This has to STOP! This week, I’ve discussed why you can’t believe everything you read online. And the title of today’s article is exactly why. If you’ve had a baby you’ve probably heard this from your doctor. They’ve probably told you not to lift anything heavier than 20 pounds for several weeks after delivery. But, if you have multiple children, what about your 30-pound toddler at home? What about the groceries you have to carry in? What about the laundry basket? What about the carseat and your purse and diaper bag that you carry all at the same time?
In light of all of this, is the advice “don’t carry anything heavier than 20 pounds” really logical advice? Probably not. Well-intentioned, no doubt, but totally impractical for everyday living. I’m just using this as an example of the advice for “all pregnant” or “all postpartum” women. Tips like “don’t do any core work late in pregnancy or for the first several weeks postpartum” or “kegels will solve all of your pelvic floor dysfunctions” or “follow these 5 exercises for a flat tummy postpartum” abound on the internet.
These are the kinds of articles that get clicked on and read because they have trigger words for moms. For those who don’t know a lot about fitness, you may be afraid that you will hurt your baby or yourself by doing core work. Articles telling you to avoid core work, especially crunches could make you shy away from certain types of exercise that may actually be beneficial for you both in delivery and postpartum. You may think that your incontinence problems will be solved completely by doing the recommended kegels that you read about; when actually what your pelvic floor needs is to be relaxed and lengthened, not made tighter. You may follow the 5 exercises religiously to get the flat tummy you’re looking for postpartum with little to no results, not realizing that there are underlying pelvic floor or core dysfunctions that need to be addressed first.
Your best course of action in both pregnancy and postpartum is finding a team of trained professionals that can address your specific needs and considerations. Your OB/GYN, a pelvic floor physical therapist, and a pregnancy/postpartum coach are a great place to start. Instead of just being told not to lift more than 20 pounds, wouldn’t it be better to be sent to a fitness specialist who can train you how to safely lift whatever you need to in order to function optimally throughout the day? Instead of endlessly doing kegels and still having incontinence, wouldn’t it be better to be evaluated by a PFPT to see what other issues may be occurring so they can be addressed?

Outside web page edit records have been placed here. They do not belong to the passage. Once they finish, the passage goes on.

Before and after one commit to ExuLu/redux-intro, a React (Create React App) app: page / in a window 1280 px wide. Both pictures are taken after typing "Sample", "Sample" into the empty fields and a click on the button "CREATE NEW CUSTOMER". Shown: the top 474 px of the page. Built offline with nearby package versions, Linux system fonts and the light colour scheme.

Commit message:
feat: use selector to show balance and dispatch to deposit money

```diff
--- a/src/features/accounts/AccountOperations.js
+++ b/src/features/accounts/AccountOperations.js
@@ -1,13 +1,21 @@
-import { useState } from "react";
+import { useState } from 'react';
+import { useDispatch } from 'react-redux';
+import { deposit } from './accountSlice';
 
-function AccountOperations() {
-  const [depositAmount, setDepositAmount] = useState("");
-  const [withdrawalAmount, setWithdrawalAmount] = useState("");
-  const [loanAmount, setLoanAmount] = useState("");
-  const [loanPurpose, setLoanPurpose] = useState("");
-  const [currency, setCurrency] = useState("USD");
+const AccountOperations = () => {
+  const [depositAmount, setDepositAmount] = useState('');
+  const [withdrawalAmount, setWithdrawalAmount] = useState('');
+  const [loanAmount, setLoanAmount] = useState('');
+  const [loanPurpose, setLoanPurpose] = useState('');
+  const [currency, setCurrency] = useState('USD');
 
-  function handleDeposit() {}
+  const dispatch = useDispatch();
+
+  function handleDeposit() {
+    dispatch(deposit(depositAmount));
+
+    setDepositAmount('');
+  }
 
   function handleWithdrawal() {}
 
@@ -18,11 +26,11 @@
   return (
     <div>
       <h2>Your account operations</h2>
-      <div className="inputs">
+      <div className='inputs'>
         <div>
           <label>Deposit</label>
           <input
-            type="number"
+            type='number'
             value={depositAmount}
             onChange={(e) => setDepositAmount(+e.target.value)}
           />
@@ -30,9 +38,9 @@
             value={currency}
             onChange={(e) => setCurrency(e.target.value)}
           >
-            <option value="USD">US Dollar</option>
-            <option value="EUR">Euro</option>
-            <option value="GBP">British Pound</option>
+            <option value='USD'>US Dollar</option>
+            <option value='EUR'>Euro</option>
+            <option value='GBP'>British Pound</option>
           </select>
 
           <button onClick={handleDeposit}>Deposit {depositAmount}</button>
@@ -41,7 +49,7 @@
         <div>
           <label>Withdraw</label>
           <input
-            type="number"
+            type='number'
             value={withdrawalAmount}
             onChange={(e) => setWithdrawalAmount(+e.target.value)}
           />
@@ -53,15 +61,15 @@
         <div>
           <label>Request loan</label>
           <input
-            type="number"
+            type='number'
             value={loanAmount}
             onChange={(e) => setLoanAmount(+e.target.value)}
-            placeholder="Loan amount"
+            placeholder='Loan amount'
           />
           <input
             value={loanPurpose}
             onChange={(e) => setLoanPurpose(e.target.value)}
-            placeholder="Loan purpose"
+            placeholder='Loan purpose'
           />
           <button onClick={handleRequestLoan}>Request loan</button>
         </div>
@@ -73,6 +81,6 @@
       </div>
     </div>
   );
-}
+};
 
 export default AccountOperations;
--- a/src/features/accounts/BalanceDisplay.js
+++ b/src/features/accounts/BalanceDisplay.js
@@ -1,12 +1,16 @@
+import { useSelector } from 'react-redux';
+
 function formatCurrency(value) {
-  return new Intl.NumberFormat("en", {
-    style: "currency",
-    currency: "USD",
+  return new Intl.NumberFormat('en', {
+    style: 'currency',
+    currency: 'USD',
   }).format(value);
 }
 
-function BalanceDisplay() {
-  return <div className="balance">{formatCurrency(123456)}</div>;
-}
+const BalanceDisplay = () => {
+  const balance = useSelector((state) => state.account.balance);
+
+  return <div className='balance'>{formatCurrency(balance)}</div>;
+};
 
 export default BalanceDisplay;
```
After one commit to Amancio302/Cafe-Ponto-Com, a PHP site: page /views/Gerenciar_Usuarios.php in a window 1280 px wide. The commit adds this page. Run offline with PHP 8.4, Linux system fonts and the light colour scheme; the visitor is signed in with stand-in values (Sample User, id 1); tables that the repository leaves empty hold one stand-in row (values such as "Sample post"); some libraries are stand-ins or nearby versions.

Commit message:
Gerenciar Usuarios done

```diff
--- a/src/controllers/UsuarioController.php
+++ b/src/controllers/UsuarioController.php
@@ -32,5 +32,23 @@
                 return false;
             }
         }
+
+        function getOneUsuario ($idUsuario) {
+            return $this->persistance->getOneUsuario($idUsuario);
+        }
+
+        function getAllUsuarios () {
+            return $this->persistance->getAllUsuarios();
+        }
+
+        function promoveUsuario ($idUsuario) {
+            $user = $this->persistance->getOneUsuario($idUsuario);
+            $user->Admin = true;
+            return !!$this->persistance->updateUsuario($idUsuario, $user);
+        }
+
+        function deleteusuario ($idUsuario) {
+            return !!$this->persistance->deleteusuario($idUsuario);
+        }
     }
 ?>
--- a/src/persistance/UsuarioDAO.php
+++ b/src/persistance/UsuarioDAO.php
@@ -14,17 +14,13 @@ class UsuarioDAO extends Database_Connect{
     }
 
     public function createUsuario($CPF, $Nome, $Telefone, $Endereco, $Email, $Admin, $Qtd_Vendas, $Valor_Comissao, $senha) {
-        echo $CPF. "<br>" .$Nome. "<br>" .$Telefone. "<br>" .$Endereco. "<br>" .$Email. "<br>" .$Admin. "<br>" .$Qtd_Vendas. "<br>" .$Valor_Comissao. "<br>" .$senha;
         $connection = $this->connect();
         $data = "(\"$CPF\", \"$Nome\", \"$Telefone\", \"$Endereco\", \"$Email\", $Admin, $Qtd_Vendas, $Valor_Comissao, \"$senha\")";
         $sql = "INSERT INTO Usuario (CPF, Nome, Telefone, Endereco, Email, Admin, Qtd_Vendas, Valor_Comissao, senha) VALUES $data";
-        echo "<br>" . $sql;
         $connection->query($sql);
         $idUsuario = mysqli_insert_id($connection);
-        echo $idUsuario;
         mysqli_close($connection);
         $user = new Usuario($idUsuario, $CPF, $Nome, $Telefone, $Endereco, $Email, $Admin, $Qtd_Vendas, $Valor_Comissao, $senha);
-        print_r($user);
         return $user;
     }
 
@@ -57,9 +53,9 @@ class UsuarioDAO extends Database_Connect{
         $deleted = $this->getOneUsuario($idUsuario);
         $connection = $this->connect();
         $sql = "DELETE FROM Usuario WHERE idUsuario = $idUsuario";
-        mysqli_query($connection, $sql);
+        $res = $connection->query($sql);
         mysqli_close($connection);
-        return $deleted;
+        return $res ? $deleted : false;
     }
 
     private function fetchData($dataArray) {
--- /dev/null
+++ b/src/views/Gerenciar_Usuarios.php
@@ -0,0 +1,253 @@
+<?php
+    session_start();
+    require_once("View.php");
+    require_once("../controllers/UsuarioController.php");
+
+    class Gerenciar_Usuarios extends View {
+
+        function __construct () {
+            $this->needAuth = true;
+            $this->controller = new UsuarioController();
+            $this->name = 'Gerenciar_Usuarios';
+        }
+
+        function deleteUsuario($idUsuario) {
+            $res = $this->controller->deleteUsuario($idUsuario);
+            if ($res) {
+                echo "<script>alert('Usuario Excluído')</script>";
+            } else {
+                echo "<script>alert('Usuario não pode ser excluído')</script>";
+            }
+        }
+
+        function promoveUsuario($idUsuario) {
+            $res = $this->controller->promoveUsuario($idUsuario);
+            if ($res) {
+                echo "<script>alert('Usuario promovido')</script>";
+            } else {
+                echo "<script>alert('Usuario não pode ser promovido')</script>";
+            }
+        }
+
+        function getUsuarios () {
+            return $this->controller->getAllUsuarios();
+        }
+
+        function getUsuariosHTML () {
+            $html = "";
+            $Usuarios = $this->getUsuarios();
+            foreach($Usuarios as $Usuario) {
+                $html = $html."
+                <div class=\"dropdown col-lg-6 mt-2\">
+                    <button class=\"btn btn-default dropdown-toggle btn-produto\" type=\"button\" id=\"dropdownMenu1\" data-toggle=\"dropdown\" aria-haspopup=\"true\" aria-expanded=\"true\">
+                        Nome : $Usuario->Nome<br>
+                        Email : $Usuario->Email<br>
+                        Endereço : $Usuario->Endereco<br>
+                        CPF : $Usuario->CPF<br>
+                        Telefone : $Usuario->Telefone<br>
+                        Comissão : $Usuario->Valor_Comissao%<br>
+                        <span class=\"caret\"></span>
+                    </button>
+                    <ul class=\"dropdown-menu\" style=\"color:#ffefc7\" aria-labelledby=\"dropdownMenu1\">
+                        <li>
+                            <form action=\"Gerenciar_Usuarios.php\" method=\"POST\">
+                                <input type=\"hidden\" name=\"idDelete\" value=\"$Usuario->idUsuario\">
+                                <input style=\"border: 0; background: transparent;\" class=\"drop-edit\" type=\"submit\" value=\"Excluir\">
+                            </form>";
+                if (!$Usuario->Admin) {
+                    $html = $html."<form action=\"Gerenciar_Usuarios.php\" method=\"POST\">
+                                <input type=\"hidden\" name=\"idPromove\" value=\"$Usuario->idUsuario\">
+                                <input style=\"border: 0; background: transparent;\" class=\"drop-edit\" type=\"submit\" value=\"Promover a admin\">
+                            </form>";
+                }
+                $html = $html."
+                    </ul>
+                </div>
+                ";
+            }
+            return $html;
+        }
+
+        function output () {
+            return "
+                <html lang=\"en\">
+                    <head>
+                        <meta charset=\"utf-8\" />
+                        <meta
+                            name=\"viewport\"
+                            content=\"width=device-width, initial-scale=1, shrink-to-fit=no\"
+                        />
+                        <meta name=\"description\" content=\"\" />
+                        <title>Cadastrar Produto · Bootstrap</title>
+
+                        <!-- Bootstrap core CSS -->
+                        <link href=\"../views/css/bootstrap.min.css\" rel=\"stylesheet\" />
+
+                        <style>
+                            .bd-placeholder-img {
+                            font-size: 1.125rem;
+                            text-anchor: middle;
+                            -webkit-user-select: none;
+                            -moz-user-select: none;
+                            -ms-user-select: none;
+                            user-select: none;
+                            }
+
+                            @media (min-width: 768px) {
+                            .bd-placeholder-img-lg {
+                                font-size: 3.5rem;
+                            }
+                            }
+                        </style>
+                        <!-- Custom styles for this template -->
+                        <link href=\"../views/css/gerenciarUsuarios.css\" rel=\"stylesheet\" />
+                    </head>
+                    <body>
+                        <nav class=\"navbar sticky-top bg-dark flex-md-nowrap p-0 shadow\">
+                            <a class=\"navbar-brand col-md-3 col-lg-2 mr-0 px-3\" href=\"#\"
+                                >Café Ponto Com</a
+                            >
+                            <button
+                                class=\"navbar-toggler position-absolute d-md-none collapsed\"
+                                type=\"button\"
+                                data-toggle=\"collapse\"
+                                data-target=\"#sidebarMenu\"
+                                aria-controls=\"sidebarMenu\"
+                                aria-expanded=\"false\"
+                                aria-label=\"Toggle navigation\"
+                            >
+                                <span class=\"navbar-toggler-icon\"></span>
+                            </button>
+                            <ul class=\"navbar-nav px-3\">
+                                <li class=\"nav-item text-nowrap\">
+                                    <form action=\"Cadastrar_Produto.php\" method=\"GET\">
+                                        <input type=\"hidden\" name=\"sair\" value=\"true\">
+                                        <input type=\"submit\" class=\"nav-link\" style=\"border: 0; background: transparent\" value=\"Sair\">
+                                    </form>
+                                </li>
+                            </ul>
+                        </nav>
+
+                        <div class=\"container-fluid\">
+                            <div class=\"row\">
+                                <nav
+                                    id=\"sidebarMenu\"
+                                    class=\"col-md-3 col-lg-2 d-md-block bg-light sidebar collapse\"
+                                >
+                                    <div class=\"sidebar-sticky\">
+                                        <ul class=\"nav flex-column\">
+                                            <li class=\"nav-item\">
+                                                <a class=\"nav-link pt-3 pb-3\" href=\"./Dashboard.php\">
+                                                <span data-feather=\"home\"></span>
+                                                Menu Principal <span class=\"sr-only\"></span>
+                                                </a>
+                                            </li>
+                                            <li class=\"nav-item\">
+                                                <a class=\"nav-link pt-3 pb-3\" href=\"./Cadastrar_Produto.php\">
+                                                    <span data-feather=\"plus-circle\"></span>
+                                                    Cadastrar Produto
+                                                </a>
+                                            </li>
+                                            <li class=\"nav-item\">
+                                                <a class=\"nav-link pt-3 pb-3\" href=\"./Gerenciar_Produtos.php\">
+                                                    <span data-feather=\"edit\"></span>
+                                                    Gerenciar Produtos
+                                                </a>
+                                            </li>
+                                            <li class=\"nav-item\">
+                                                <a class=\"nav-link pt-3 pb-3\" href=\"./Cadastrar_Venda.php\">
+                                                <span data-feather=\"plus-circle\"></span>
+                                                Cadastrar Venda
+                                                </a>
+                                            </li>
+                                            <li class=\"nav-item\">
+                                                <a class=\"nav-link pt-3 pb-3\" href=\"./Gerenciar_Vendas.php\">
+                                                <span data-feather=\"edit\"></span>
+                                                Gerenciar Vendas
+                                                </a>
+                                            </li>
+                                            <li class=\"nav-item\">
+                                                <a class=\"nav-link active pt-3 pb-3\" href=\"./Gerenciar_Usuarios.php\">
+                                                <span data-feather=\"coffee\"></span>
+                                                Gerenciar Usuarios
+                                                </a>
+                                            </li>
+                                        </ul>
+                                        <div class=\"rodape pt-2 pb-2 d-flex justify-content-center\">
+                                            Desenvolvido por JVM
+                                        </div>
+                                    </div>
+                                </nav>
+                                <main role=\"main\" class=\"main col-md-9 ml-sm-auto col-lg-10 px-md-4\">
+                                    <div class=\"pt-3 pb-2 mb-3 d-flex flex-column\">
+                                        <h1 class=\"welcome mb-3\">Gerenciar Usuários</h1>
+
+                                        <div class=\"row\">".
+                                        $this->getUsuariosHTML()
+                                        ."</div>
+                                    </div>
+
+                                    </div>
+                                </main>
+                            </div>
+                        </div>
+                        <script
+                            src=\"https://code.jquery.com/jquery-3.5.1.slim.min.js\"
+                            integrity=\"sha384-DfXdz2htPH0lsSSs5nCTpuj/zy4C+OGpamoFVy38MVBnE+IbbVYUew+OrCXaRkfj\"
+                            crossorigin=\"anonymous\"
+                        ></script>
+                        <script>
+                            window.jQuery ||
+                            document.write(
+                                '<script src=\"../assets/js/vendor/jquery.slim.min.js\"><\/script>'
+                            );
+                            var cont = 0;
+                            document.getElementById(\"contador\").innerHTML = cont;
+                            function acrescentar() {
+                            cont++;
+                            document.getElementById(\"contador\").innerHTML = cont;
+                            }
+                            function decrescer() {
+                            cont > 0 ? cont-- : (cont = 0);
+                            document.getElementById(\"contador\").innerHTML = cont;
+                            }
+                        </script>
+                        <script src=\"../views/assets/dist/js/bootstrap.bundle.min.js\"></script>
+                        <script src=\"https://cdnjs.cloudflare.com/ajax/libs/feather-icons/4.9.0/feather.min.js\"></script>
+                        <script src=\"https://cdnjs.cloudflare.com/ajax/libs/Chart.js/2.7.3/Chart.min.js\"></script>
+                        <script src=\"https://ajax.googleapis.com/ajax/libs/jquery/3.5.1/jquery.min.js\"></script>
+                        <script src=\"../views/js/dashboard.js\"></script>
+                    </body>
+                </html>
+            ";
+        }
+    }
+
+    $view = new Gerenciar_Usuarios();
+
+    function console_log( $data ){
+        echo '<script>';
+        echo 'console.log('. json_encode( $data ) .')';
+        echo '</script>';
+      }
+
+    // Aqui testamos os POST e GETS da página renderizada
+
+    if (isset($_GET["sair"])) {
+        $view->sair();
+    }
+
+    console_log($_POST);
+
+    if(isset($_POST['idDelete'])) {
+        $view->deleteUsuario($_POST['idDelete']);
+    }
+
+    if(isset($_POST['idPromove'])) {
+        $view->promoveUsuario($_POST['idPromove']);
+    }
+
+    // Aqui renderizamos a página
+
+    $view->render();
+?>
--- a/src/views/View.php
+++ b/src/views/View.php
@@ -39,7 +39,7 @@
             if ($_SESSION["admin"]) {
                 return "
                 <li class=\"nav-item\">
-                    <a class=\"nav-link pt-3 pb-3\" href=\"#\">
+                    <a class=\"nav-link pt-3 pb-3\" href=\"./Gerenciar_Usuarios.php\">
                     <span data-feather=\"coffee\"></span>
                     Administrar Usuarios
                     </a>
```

The birth community is full of women trained in specific fields to assist you in any way you need. We are trying to get the word out to women – we are here for you and you’re not alone! Build your team to help you have a successful perinatal experience. Reach out to me if you need help getting started!